Before I even realize it’s happening, I’ve got my gloves off and my free hand in Tomcat’s long hair, and I’m pounding into his face with abandon. He’s groaning onto me, the vibration making my knees weak. He pulls my dick out of his mouth, a string of drool connecting us for a moment, a sort of dazed, stupid, horny, happy look on his face. “Now would be a good time to take a picture.”
He reaches up and wraps his hand around my dick, tongue out running over my head. He arches his back so his ass sticks out behind him, looking irresistibly delicious, the same stupid-horny dazed look visible through the eye slits of his mask.
I snap a picture for Ajit, and then a few more for me.
Tomcat continues to blow me as I barely manage to get the picture off. It’s nothing Ajit hasn’t seen before… for awhile we were the only queer boys we knew, a fairly simple sexual equation. The addition of Tomcat is the favour he asked for. Ajit responds with a gif of an anime girl’s nose exploding with blood and: MORE PLS OLLY PLSSSSSS
I tuck my phone back into the pocket. “I hope you brought lube this time.”
Tomcat slips a packet of lube into my hand as he works my shaft with his hot mouth.
I reluctantly pull him up and when we kiss I can taste my own pre on his tongue. I reach down and stroke his dick, and he does mine while I pour the packet onto it as our tongues fight ferociously—his quick and vicious, mine slow and tactical. I turn him around and lean him against the rooftop railing, the city before us.
“This is,” he gasps, “the hottest place… I’ve ever had sex… and that’s a high bar.”
I don’t respond, I push into him.
We’re both boned up enough from making out earlier that it doesn’t take long—one of the downsides of my hypersensitivity I’d have to work on. I pound him against the railing, and with every thrust he pushes back onto me. Even with the lube I feel like I’m destroying him.
“Fuck, I love your thick cock!”
That’s enough to push me over the edge, and I collapse over him, my dick twitching deep inside of him, unloading shot after shot. I’d been saving up since our last… which also didn’t help the hypersensitivity. I notice something dripping down the side of the building and realize he came from me being inside of him, his come shooting all over the railing, likely raining down on the sidewalk below. Just thinking about that I groan and have something like an aftershock of an orgasm. The gulf of the city, alive and glowing before us, the cool breeze, somehow heightens every pleasure shock wracking our bodies.
“Archmage to Moth-Boy,” Ajit’s voice cuts in over the priority channel.
“Ack…nowledged,” I grunt out, and he giggles, but tries to keep his voice serious.
“I’ve picked up chatter about a heist going down at the museum on Bloor,” he says, “weird cult-y people in masks.”
“Sounds fun,” Tomcat groans as I slowly slide out of him.
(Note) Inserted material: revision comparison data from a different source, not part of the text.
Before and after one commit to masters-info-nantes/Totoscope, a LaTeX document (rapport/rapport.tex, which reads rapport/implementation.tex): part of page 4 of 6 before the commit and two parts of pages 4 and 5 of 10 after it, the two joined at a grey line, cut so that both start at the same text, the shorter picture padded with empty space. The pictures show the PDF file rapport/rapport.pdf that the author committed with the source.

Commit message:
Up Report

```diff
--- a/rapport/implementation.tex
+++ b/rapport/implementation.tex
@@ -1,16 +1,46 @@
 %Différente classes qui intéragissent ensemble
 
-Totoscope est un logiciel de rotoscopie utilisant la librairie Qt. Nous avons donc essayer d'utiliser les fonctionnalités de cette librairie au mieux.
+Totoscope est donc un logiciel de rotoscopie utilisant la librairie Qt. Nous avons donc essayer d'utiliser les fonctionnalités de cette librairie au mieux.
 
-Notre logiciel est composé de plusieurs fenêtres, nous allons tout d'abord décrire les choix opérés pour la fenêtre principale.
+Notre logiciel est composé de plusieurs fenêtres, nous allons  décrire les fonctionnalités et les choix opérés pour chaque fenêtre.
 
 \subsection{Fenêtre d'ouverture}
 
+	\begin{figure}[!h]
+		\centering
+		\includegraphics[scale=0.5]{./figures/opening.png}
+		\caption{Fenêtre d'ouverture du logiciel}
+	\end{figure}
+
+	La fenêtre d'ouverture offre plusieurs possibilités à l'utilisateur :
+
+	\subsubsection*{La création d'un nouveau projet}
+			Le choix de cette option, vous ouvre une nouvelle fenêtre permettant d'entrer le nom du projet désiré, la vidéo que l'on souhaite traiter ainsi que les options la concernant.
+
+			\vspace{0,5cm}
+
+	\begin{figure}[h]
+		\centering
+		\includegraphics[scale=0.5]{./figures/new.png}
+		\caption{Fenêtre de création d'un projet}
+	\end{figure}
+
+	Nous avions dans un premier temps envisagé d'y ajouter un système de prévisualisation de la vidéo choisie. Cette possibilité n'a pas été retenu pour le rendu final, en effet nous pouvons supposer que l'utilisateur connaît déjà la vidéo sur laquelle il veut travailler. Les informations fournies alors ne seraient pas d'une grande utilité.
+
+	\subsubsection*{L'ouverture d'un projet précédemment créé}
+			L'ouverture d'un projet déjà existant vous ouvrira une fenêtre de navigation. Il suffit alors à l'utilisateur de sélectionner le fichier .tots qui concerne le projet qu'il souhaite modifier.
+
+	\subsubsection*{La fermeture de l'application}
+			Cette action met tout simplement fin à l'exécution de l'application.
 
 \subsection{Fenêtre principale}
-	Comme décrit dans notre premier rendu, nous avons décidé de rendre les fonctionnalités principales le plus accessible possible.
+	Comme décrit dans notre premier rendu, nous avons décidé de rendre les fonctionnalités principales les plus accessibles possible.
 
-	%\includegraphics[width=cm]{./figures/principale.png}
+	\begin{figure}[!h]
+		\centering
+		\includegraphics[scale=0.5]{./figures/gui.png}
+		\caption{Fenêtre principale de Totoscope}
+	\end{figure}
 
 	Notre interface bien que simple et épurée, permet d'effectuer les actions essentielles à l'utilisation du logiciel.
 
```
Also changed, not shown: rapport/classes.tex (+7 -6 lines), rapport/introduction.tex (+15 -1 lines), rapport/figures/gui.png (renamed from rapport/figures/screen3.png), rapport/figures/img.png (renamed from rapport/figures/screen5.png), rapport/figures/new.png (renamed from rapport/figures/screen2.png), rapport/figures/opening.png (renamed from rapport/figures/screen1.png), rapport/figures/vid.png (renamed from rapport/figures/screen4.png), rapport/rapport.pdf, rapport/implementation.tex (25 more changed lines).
I watch as his hole twitches and my come leaks out of him.
“Give us a minute to… uh… suit up,” I say. “We’re on it.”